Ian Grant – The importance of mothers
Ian Grant is the founder of the Parenting Place and a respected authority on parenting.
Am I welcome in the world? Mothers answer ‘Yes!’
A friend of mine was operating on a powerfully built gang leader, when he noticed a heart tattoo on his arm with an arrow through it with the words ‘I love Mum.’
My friend wisely waited until the anaesthetic was taking affect and asked, “Why do you have a pansy tattoo like that on your arm?”
The groggy answer was “Cause’ they’re the last person in the world to let you down!”
Neuroscience tells us every baby comes into this world looking for someone looking for them.
Also every brain needs to be connecting with other human brains to be healthy, that person/brain is usually their mother.
For the first eighteen months of a child’s life they feel as one with their mother.
“Mother and baby need to get to know each other by being responsive in each other’s presence their learning to decipher each other’s language. …….. This is our very first love relationship. The patterns of this dance will be the blueprint on which other relationships are built.” - Mary Sutton, child psychotherapist.
As I have stuttered since the age of six, I am so grateful to my mother the way she not only believed in me but gave me hope that my disability would not control my life.
She actually taught me the resilient quotient, even though HarvardUniversity had not defined it back then:
- Hope built on reality.
- Meaningfulness of life.
- Innovative survival.
Interestingly my career is a parenting communicator on radio, TV and events, just proof again of the power of a mother’s love and leadership.
I enjoy this cute story: A teacher gave her class of 7 year olds a lesson on the magnet and what it does. The next day in a written test, she included this question: “My full name has six letters. The first one is M, and I pick up things. What am I?” When the papers were all in the teacher was astounded to find that almost fifty percent had written in, mother.
It says it all.
I knew my mother was elderly and sick, I handled that in my left-side bloke’s brain well, but at her funeral I just burst into tears, you see I had lost that beautiful human being who loved me no matter what! And grief flooded the right-hand side of my brain, which I was not prepared for.

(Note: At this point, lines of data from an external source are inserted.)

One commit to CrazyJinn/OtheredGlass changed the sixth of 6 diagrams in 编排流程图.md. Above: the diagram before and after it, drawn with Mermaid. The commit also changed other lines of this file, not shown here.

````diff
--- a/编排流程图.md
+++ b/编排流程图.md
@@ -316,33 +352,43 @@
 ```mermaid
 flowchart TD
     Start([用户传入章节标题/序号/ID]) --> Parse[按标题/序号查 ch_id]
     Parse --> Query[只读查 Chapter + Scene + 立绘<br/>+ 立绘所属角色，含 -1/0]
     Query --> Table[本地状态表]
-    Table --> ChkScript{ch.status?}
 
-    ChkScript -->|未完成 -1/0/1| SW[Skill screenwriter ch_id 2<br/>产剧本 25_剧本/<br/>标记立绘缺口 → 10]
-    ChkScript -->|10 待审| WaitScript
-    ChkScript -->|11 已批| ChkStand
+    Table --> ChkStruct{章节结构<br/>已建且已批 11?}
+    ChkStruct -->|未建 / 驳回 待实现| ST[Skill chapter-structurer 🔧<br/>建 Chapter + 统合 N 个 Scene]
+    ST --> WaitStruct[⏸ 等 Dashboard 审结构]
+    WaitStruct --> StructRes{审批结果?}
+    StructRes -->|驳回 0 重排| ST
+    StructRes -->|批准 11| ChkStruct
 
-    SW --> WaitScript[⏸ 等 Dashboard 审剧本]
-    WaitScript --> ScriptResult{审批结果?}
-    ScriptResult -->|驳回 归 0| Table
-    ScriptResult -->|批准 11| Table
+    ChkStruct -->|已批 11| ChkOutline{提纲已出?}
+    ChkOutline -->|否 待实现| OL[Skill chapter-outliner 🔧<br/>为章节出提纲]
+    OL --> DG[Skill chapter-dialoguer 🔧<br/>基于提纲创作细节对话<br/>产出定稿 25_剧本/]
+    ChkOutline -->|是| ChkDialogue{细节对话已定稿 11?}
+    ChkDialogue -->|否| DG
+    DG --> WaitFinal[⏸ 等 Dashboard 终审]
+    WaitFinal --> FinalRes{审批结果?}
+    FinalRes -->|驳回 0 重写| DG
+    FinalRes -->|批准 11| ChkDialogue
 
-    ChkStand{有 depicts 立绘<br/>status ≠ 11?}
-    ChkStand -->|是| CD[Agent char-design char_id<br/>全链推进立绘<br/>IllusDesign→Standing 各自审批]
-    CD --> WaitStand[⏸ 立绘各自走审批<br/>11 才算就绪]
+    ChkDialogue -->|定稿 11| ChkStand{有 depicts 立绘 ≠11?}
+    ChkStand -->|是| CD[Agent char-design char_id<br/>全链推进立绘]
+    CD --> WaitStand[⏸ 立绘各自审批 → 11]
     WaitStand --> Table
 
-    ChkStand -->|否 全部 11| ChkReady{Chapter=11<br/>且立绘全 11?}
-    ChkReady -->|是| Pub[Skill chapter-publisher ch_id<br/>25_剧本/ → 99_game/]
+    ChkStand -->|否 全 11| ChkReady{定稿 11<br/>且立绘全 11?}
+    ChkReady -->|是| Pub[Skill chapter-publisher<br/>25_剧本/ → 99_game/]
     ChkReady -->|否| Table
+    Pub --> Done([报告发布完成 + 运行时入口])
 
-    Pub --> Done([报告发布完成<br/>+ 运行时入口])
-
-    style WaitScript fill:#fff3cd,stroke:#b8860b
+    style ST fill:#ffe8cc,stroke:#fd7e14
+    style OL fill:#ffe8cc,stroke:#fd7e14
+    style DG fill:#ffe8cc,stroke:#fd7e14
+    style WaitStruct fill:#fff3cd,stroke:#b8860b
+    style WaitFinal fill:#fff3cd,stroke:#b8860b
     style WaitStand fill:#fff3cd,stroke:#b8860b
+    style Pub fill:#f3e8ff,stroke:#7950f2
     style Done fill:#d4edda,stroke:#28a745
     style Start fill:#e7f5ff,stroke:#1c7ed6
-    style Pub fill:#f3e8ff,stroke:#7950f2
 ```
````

As Professor Hugh Foot UK specialist in child psychology and social development, University of Strathclyde says:
“Children are born with the innate capacity to be happy or sad, irrespective of genes. Early interactions are crucial. Children smile from their early days. They even smile when they are sick. When mothers see them smiling, the tendency to smile back is instinctive. There is a self fulfilling reinforcement cycle of smiling at each other. As long as there are cuddles, laughing and engaging in other close, intimate behaviour, the scene is set for a good childhood. The early months are crucial.”
So to all those mothers who make this nation what it is, keep taking the vitamins because we all need love and are so thankful for our wonderful mothers!
*What do you think? Is the role of a mother still valued by today's society?